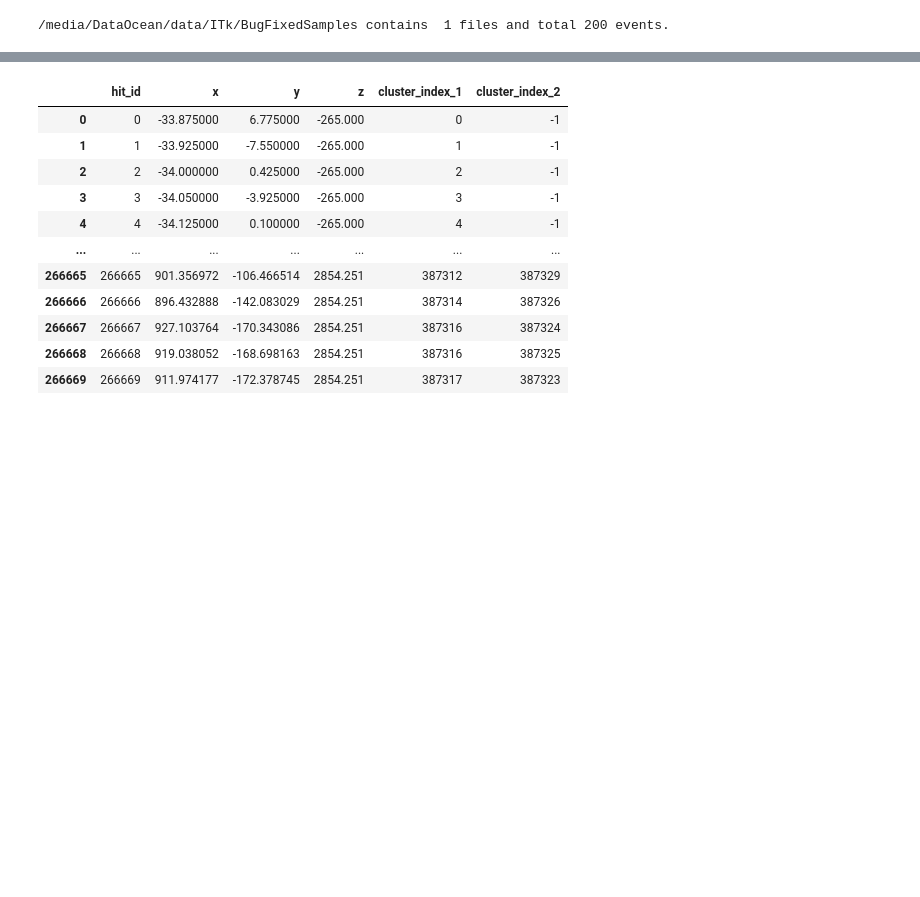
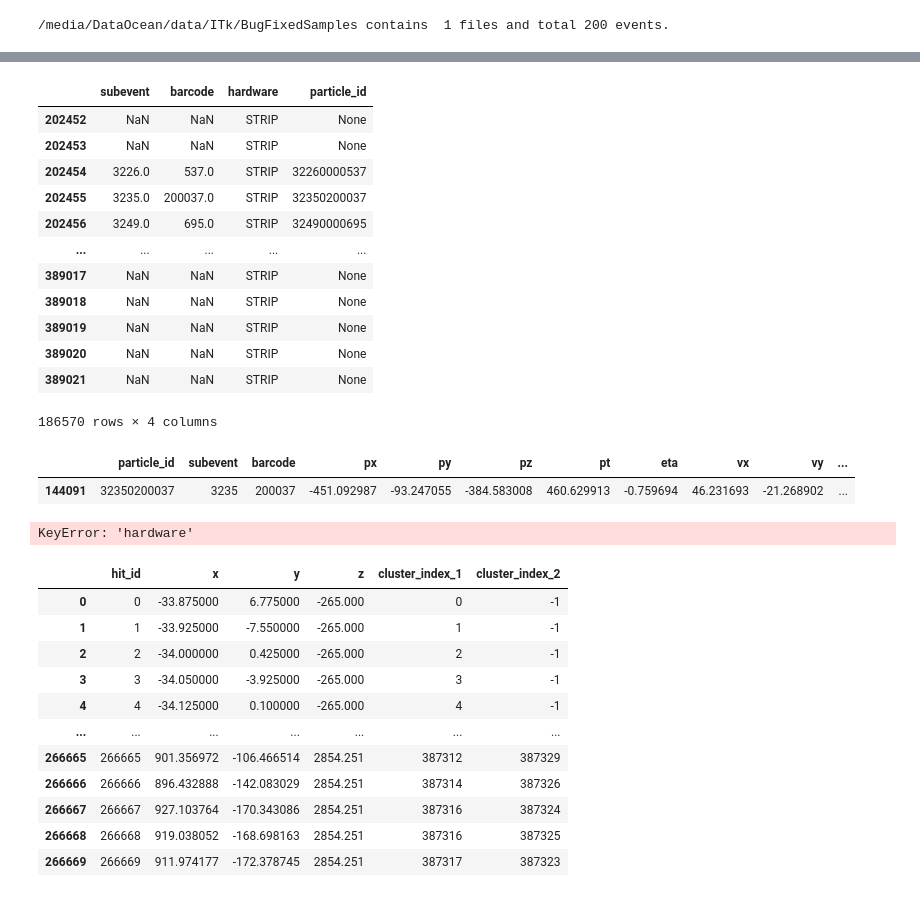
Before and after one commit to xju2/visual_tracks, a Jupyter notebook: notebooks/read_athena_raw_root.ipynb, the cells around one changed output, grey strips where cells are left out. Drawn from its saved outputs; the diff is of its cells as text; code cells hidden in the pictures; blank space fills up the shorter version.

```diff
--- a/notebooks/read_athena_raw_root.ipynb
+++ b/notebooks/read_athena_raw_root.ipynb
@@ -28,0 +59,21 @@ reader.read()
+# %%
+reader.clusters[reader.clusters["hardware"] == "STRIP"][["subevent", "barcode", "hardware", "particle_id"]]
+# %% [output]
+|  | subevent | barcode | hardware | particle_id |
+| 202452 | NaN | NaN | STRIP | None |
+| 202453 | NaN | NaN | STRIP | None |
+| 202454 | 3226.0 | 537.0 | STRIP | 32260000537 |
+| 202455 | 3235.0 | 200037.0 | STRIP | 32350200037 |
+| 202456 | 3249.0 | 695.0 | STRIP | 32490000695 |
+| ... | ... | ... | ... | ... |
+| 389017 | NaN | NaN | STRIP | None |
+| 389018 | NaN | NaN | STRIP | None |
+| 389019 | NaN | NaN | STRIP | None |
+| 389020 | NaN | NaN | STRIP | None |
+| 389021 | NaN | NaN | STRIP | None |
+186570 rows × 4 columns
+# %%
+reader.particles[(reader.particles['subevent'] == 3235) & (reader.particles['barcode'] == 200037)]
+# %% [output]
+|  | particle_id | subevent | barcode | px | py | pz | pt | eta | vx | vy | ... |
+| 144091 | 32350200037 | 3235 | 200037 | -451.092987 | -93.247055 | -384.583008 | 460.629913 | -0.759694 | 46.231693 | -21.268902 | ... |
@@ -29,3 +85,7 @@ reader.read()
+# %%
+results[results["hardware"] == "STRIP"]["subevent", "barcode", "hardware", "particle_id"]
+# %% [output]
+KeyError: 'hardware'
 # %%
 reader.spacepoints
 # %% [output]
```
Also changed, not shown: parts of 5 cells of this notebook, 27 other files.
• • • • • • •
§ **DIRECTIONS FOR THIS TASK**
A word-for-word copy of all the data, without pictures, is the expected output.

§ **FINISHED TASK**
Before and after one commit to xju2/visual_tracks, a Jupyter notebook: notebooks/read_athena_raw_root.ipynb, the cells around one changed output, grey strips where cells are left out. Drawn from its saved outputs; the diff is of its cells as text; code cells hidden in the pictures; blank space fills up the shorter version.

```diff
--- a/notebooks/read_athena_raw_root.ipynb
+++ b/notebooks/read_athena_raw_root.ipynb
@@ -28,0 +59,21 @@ reader.read()
+# %%
+reader.clusters[reader.clusters["hardware"] == "STRIP"][["subevent", "barcode", "hardware", "particle_id"]]
+# %% [output]
+|  | subevent | barcode | hardware | particle_id |
+| 202452 | NaN | NaN | STRIP | None |
+| 202453 | NaN | NaN | STRIP | None |
+| 202454 | 3226.0 | 537.0 | STRIP | 32260000537 |
+| 202455 | 3235.0 | 200037.0 | STRIP | 32350200037 |
+| 202456 | 3249.0 | 695.0 | STRIP | 32490000695 |
+| ... | ... | ... | ... | ... |
+| 389017 | NaN | NaN | STRIP | None |
+| 389018 | NaN | NaN | STRIP | None |
+| 389019 | NaN | NaN | STRIP | None |
+| 389020 | NaN | NaN | STRIP | None |
+| 389021 | NaN | NaN | STRIP | None |
+186570 rows × 4 columns
+# %%
+reader.particles[(reader.particles['subevent'] == 3235) & (reader.particles['barcode'] == 200037)]
+# %% [output]
+|  | particle_id | subevent | barcode | px | py | pz | pt | eta | vx | vy | ... |
+| 144091 | 32350200037 | 3235 | 200037 | -451.092987 | -93.247055 | -384.583008 | 460.629913 | -0.759694 | 46.231693 | -21.268902 | ... |
@@ -29,3 +85,7 @@ reader.read()
+# %%
+results[results["hardware"] == "STRIP"]["subevent", "barcode", "hardware", "particle_id"]
+# %% [output]
+KeyError: 'hardware'
 # %%
 reader.spacepoints
 # %% [output]
```
Also changed, not shown: parts of 5 cells of this notebook, 27 other files.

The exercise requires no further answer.